> [TASK TO CARRY OUT] Write out all the data verbatim. Skip images.
++++++++++++++++++++
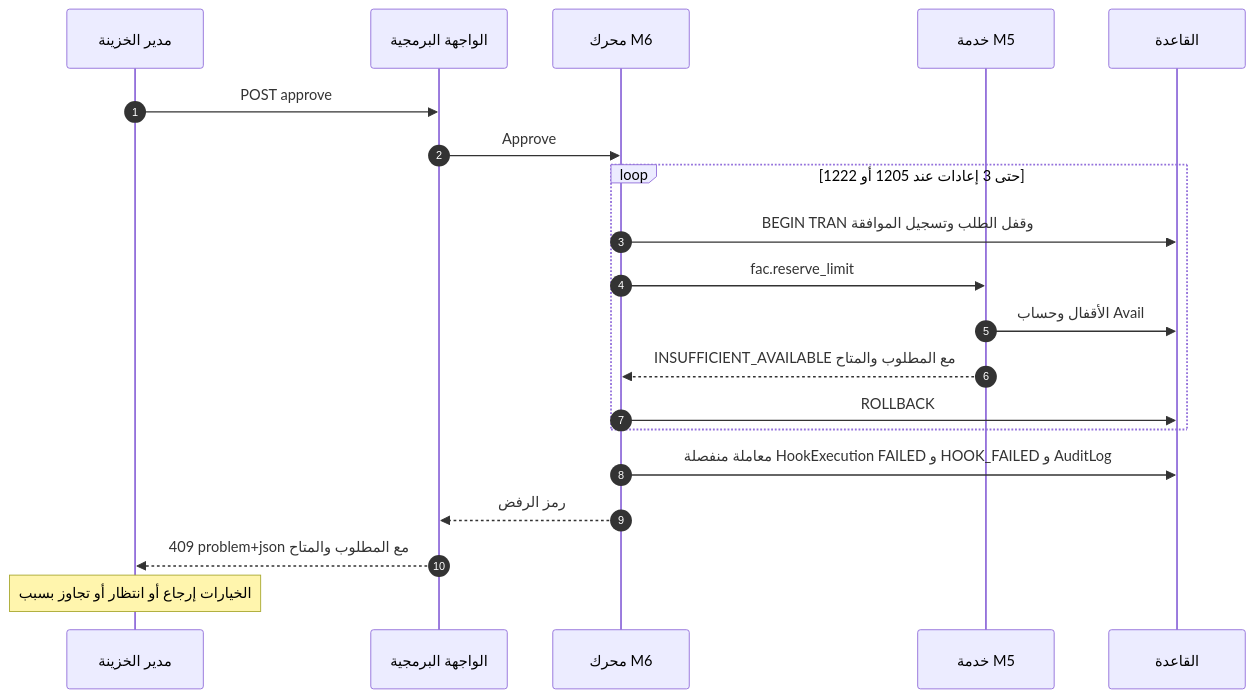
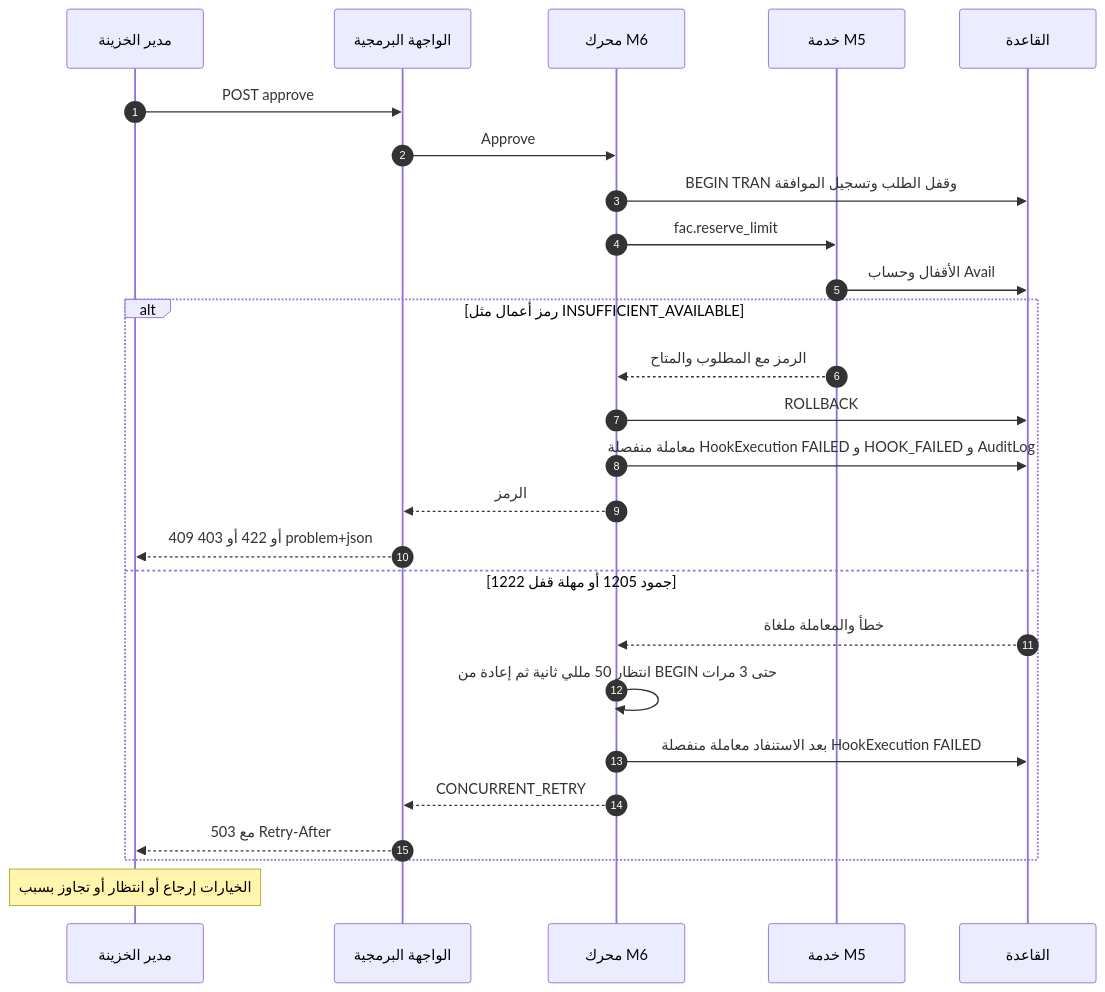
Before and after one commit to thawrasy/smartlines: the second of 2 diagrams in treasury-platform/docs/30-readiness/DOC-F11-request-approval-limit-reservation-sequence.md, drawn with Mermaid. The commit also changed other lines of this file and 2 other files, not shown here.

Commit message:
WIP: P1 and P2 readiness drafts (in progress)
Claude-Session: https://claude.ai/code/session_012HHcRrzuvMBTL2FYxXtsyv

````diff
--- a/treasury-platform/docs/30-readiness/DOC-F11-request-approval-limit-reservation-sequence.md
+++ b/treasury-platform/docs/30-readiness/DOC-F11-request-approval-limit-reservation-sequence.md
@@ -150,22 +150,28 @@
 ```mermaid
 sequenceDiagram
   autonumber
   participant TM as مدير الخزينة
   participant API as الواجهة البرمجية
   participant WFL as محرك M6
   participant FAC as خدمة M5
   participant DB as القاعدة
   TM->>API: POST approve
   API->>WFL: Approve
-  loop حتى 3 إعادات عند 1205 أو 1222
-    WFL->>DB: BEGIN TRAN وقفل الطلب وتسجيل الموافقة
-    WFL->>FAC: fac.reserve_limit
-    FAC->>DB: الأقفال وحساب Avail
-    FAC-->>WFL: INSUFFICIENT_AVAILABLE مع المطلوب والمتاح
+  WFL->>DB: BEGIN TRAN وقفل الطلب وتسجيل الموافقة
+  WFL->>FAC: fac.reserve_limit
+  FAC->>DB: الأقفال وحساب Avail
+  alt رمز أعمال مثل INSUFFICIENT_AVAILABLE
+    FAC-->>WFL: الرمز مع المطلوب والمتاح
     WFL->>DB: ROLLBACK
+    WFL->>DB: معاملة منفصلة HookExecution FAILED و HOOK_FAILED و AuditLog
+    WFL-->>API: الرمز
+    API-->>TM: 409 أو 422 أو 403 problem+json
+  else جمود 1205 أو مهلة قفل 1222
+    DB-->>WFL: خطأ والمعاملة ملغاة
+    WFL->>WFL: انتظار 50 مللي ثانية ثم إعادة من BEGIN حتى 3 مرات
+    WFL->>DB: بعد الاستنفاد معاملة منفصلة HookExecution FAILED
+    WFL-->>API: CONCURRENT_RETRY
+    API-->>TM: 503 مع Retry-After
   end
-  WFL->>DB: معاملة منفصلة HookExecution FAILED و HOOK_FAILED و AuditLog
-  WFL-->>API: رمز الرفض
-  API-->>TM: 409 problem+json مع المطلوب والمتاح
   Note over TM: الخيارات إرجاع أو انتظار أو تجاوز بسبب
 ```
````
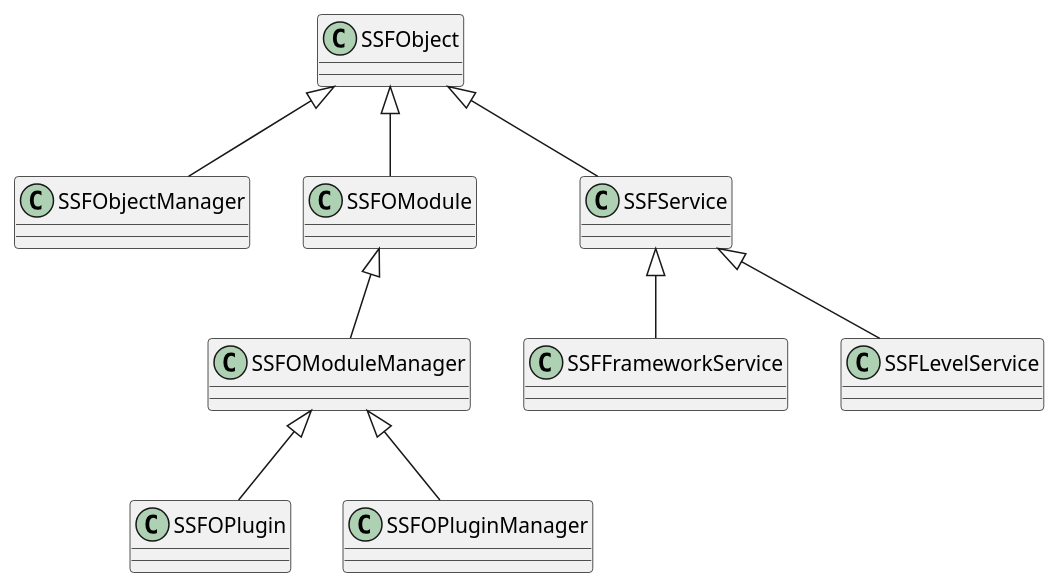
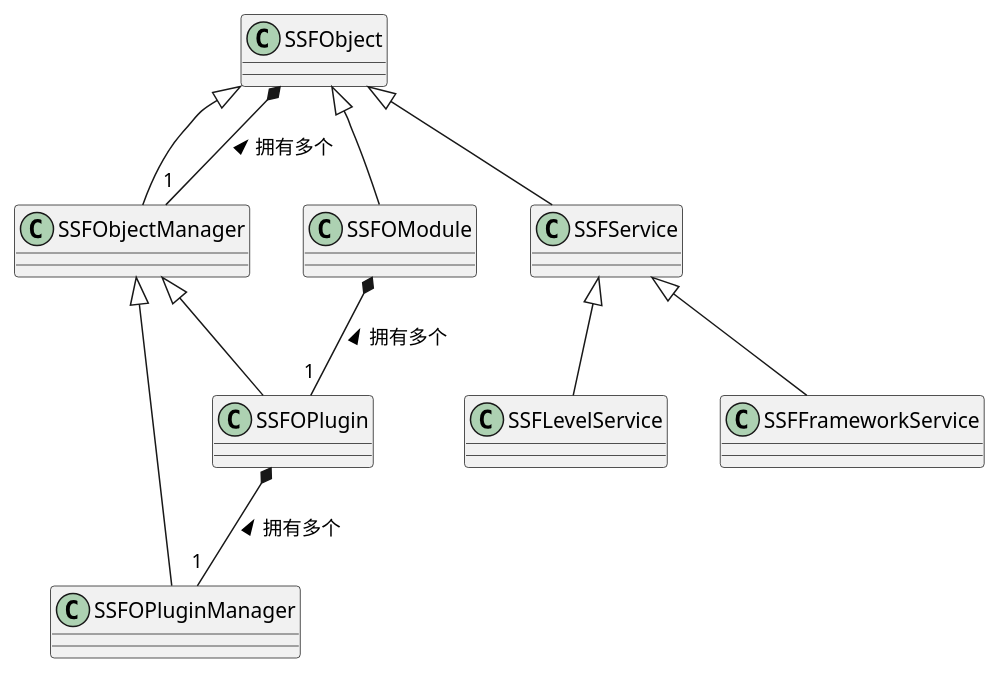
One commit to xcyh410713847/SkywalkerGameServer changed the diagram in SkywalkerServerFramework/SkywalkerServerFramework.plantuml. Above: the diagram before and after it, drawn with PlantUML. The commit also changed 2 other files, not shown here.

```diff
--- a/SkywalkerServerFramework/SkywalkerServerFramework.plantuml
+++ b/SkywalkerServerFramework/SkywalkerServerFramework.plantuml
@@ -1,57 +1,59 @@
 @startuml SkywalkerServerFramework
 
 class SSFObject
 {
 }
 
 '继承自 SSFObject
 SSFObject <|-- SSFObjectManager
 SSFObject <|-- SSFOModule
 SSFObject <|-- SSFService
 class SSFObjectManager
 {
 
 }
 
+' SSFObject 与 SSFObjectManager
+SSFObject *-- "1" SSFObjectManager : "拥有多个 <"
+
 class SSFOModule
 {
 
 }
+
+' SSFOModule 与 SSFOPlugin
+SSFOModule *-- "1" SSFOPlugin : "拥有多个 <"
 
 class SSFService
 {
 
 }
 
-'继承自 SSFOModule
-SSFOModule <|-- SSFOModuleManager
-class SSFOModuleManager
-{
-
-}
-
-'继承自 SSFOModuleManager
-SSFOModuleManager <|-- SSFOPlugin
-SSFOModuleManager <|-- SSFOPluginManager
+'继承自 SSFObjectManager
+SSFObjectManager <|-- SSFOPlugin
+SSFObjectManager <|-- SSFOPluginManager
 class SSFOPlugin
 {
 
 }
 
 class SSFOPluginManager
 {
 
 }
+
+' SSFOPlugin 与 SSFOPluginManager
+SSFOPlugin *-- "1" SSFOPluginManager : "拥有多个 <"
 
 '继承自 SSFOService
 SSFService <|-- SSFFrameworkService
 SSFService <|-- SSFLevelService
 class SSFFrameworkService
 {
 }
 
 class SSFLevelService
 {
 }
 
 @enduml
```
++++++++++++++++++++
> [SOLVED EXERCISE]
Before and after one commit to thawrasy/smartlines: the second of 2 diagrams in treasury-platform/docs/30-readiness/DOC-F11-request-approval-limit-reservation-sequence.md, drawn with Mermaid. The commit also changed other lines of this file and 2 other files, not shown here.

Commit message:
WIP: P1 and P2 readiness drafts (in progress)
Claude-Session: https://claude.ai/code/session_012HHcRrzuvMBTL2FYxXtsyv

````diff
--- a/treasury-platform/docs/30-readiness/DOC-F11-request-approval-limit-reservation-sequence.md
+++ b/treasury-platform/docs/30-readiness/DOC-F11-request-approval-limit-reservation-sequence.md
@@ -150,22 +150,28 @@
 ```mermaid
 sequenceDiagram
   autonumber
   participant TM as مدير الخزينة
   participant API as الواجهة البرمجية
   participant WFL as محرك M6
   participant FAC as خدمة M5
   participant DB as القاعدة
   TM->>API: POST approve
   API->>WFL: Approve
-  loop حتى 3 إعادات عند 1205 أو 1222
-    WFL->>DB: BEGIN TRAN وقفل الطلب وتسجيل الموافقة
-    WFL->>FAC: fac.reserve_limit
-    FAC->>DB: الأقفال وحساب Avail
-    FAC-->>WFL: INSUFFICIENT_AVAILABLE مع المطلوب والمتاح
+  WFL->>DB: BEGIN TRAN وقفل الطلب وتسجيل الموافقة
+  WFL->>FAC: fac.reserve_limit
+  FAC->>DB: الأقفال وحساب Avail
+  alt رمز أعمال مثل INSUFFICIENT_AVAILABLE
+    FAC-->>WFL: الرمز مع المطلوب والمتاح
     WFL->>DB: ROLLBACK
+    WFL->>DB: معاملة منفصلة HookExecution FAILED و HOOK_FAILED و AuditLog
+    WFL-->>API: الرمز
+    API-->>TM: 409 أو 422 أو 403 problem+json
+  else جمود 1205 أو مهلة قفل 1222
+    DB-->>WFL: خطأ والمعاملة ملغاة
+    WFL->>WFL: انتظار 50 مللي ثانية ثم إعادة من BEGIN حتى 3 مرات
+    WFL->>DB: بعد الاستنفاد معاملة منفصلة HookExecution FAILED
+    WFL-->>API: CONCURRENT_RETRY
+    API-->>TM: 503 مع Retry-After
   end
-  WFL->>DB: معاملة منفصلة HookExecution FAILED و HOOK_FAILED و AuditLog
-  WFL-->>API: رمز الرفض
-  API-->>TM: 409 problem+json مع المطلوب والمتاح
   Note over TM: الخيارات إرجاع أو انتظار أو تجاوز بسبب
 ```
````
One commit to xcyh410713847/SkywalkerGameServer changed the diagram in SkywalkerServerFramework/SkywalkerServerFramework.plantuml. Above: the diagram before and after it, drawn with PlantUML. The commit also changed 2 other files, not shown here.

```diff
--- a/SkywalkerServerFramework/SkywalkerServerFramework.plantuml
+++ b/SkywalkerServerFramework/SkywalkerServerFramework.plantuml
@@ -1,57 +1,59 @@
 @startuml SkywalkerServerFramework
 
 class SSFObject
 {
 }
 
 '继承自 SSFObject
 SSFObject <|-- SSFObjectManager
 SSFObject <|-- SSFOModule
 SSFObject <|-- SSFService
 class SSFObjectManager
 {
 
 }
 
+' SSFObject 与 SSFObjectManager
+SSFObject *-- "1" SSFObjectManager : "拥有多个 <"
+
 class SSFOModule
 {
 
 }
+
+' SSFOModule 与 SSFOPlugin
+SSFOModule *-- "1" SSFOPlugin : "拥有多个 <"
 
 class SSFService
 {
 
 }
 
-'继承自 SSFOModule
-SSFOModule <|-- SSFOModuleManager
-class SSFOModuleManager
-{
-
-}
-
-'继承自 SSFOModuleManager
-SSFOModuleManager <|-- SSFOPlugin
-SSFOModuleManager <|-- SSFOPluginManager
+'继承自 SSFObjectManager
+SSFObjectManager <|-- SSFOPlugin
+SSFObjectManager <|-- SSFOPluginManager
 class SSFOPlugin
 {
 
 }
 
 class SSFOPluginManager
 {
 
 }
+
+' SSFOPlugin 与 SSFOPluginManager
+SSFOPlugin *-- "1" SSFOPluginManager : "拥有多个 <"
 
 '继承自 SSFOService
 SSFService <|-- SSFFrameworkService
 SSFService <|-- SSFLevelService
 class SSFFrameworkService
 {
 }
 
 class SSFLevelService
 {
 }
 
 @enduml
```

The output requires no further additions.